Walter Beveridge, portfolio manager of the $1.24 billion Schwab California Tax-Exempt Money Fund and the $2.9 billion Schwab Tax-Free Money Market Fund, was among the buyers of the California revenue anticipation notes.
"The yield to maturity, I think, was decent," Beveridge said."It's a liquid name, everybody knows it, [and] the ratings were in place --decent ones."
Beveridge noted that at the repricing, the yield on the 5% fixed-rate notes was lowered to 4.10% from 4.20%. Roughly $700 million of the offering was done as floating-rate securities, leaving $2.3 billion to satisfy an estimated $4 billion of orders for fixed-rate bonds.
State officials said the $700 million of floating-rate notes were sold in a competitive bidding process. Merrill Lynch won $200 million of the notes structured to pay 72% of the one-month London Interbank Offered Rate. BT Securities won $100 million of similar notes.
The remainder of the notes will pay the PSA's municipal swap index plus 10 basis points. CS First Boston won $200 million of the PSA notes, J.P. Morgan Securities won $100 million, Dillon Read & Co. won $50 million, and Bank Of America won $50 million.
John Guarascio, an associate municipal portfolio manager at the Benham Group, said Benham purchased the notes. Benham is buying for two California money market funds and a national money market fund that total $700 million in assets, Guarascio said.
"There was good demand all the way around between retail and institutional buyers," he said.
Guarascio said that yesterday's deal might have gotten a boost from a potential tax problem brought to light by last week's California revenue anticipation warrants deal, he said.
Under recent tax regulations, bonds that do not pay interest in the first year are considered original issue discount bonds, which could more easily create market discount subject to taxation. While the California state controller's office rectified the problem by adding an additional coupon payment on the RAWs, the event raised questions concerning what would happen to like issues that don't pay a coupon within one year.
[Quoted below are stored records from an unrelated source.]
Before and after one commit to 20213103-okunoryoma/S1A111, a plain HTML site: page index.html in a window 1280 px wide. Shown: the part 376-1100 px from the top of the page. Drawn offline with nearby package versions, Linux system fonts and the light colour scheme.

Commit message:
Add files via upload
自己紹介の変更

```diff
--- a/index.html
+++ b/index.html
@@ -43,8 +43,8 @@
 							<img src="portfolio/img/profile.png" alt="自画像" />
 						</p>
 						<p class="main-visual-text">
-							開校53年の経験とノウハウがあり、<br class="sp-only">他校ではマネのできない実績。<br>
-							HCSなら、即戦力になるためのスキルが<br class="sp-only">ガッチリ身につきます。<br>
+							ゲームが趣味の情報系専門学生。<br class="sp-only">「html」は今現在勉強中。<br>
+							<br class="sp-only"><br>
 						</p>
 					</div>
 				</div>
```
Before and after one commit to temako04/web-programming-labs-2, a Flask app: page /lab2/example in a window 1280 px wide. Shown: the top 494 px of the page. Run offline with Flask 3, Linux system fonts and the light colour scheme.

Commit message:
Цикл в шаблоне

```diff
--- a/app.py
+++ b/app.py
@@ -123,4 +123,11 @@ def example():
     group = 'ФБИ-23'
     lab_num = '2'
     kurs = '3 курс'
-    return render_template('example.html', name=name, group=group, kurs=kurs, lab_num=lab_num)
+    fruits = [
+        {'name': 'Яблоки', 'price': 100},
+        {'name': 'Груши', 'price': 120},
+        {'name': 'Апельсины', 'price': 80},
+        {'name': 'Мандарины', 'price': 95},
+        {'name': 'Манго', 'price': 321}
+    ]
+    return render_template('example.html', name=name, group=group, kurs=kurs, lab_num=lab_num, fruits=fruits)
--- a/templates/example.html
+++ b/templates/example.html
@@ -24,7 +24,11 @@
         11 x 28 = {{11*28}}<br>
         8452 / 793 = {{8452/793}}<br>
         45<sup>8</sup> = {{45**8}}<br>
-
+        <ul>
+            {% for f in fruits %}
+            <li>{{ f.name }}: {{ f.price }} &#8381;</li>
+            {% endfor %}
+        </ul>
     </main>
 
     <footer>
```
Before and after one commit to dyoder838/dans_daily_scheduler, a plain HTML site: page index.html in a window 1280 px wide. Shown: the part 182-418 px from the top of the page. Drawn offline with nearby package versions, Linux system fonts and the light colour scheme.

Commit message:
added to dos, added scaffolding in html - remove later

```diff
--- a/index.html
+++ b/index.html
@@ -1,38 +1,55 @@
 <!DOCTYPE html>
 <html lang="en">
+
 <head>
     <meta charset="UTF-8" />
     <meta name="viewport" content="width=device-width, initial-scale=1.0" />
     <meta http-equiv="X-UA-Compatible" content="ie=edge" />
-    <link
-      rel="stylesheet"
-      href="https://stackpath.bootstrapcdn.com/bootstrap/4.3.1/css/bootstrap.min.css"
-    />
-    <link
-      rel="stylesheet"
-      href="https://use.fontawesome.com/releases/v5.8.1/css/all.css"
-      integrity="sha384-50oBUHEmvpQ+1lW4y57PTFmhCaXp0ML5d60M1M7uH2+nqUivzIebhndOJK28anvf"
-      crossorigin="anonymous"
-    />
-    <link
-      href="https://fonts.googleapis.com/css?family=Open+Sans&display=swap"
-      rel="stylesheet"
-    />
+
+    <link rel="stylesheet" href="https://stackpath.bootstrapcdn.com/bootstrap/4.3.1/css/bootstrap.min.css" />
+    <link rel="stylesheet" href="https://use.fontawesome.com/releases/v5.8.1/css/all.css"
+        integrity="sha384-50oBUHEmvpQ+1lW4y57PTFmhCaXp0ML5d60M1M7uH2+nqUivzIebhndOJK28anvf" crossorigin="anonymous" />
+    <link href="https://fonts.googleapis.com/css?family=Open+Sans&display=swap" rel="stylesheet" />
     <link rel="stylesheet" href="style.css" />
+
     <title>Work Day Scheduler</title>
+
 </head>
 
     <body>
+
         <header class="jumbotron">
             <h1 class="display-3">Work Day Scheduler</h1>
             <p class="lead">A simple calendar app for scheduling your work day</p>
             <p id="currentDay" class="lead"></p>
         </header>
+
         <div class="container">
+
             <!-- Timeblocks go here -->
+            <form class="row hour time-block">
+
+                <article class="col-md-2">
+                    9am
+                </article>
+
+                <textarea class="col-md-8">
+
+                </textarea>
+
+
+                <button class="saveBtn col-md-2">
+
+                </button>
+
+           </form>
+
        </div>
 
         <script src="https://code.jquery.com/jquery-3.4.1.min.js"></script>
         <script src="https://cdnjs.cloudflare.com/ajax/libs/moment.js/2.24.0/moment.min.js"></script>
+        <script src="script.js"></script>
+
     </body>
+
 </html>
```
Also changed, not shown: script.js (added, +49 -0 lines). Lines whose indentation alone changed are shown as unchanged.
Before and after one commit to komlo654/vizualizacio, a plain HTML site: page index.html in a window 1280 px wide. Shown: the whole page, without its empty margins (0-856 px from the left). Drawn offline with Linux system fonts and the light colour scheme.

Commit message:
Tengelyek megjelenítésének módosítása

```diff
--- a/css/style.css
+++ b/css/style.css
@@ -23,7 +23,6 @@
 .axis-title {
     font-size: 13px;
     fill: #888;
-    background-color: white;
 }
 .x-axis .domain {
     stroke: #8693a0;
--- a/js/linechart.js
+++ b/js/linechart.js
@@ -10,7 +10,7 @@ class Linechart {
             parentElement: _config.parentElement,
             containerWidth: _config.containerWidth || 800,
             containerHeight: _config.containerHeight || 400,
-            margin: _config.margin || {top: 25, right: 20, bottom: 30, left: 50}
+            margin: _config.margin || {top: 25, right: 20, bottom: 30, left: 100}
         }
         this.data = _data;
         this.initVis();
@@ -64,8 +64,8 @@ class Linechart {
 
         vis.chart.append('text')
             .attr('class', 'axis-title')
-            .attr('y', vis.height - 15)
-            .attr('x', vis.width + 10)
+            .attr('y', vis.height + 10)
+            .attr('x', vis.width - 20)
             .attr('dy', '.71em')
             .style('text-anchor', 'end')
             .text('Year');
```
While yesterday's California note deal nearly encountered similar difficulty, the U.S. Treasury lifted a regulation indefinitely pending further study. The Internal Revenue Service regulation, which took effect in April, stated that any interest on a security maturing in less than one year would be added to the principal, which in effect would make them zero coupon bonds. They then would have been subject to the market discount role, increasing the possibilty of taxable market discount income.
However, because the IRS issued an opinion that original issue discount rules will not apply to tax-exempt notes with maturities of a year or less, the RANs deal, with its MIG-1 and SP1-plus ratings, looks attractive relative to other choices buyers might have, Guarascio said.
In a press release, California State Treasurer Kathleen Brown obtained what she called "extremely favorable rates through some hard bargaining" on the $3 billion of notes, which completes the second and final leg of California's $7 billion cash borrowing.
"After yet another state budget impasse and unnecessary costs associated with it, this finally represents some good news for taxpayers," Brown said, "Aggressive marketing, the use of innovative market tools, and tough fiscal management enabled us to drive the cost down, saving tax payers more than $2 million."
According to the release, the RANs were part of a cash management plan designed by the Treasurer and the controller, and agreed to by the Governor that will afford the state money "to meet normal cash obligations during months when revenues are low." They will also allow the state to pay $1.2 billion in short-term warrants that mature on Dec. 21, 1994, the release says.
Turning to the yesterday's secondary activity, municipals fell with Treasuries following the durable goods report.
"It's off pretty good," a municipal trader said. The trader also pointed to 15 bid lists totaling roughly $200 million. One list, from a fund, totaled $40 million by itself, the trader said.
"It' s pretty well spread out -- insurance companies, the funds," the trader said.
Dollar bond prices fell 1/4 to 3/8s overall, while yields on high-grade issues rose by about three basis points. Activity was light. The 30-year Treasury bond closed down. more than 5/8s to yield 7.60%.
New orders for durable goods grew 1.3% in June. That growth was helped by a large gain in autos, the Commerce Department reported. June's gain marked the fourth in a row, and the 10th in the last 11 months.
In the new issue market, a Merrill Lynch & Co. group priced and repriced $105 million New York State Medical Care Facilities Finance Agency FHAinsured mortgage project revenue bonds for the Hospital for Special Surgery.
The offering consisted of 2004, 2014, 2024 and 2034 maturities, with the 2034 maturity priced to yield 6.467%. At the repricing, the yield on the 2004 maturity was lowered by 10 basis points, while the yield on the 2024 maturity was raised by two basis points, and the yield on the 2034 maturity was lifted by four basis points.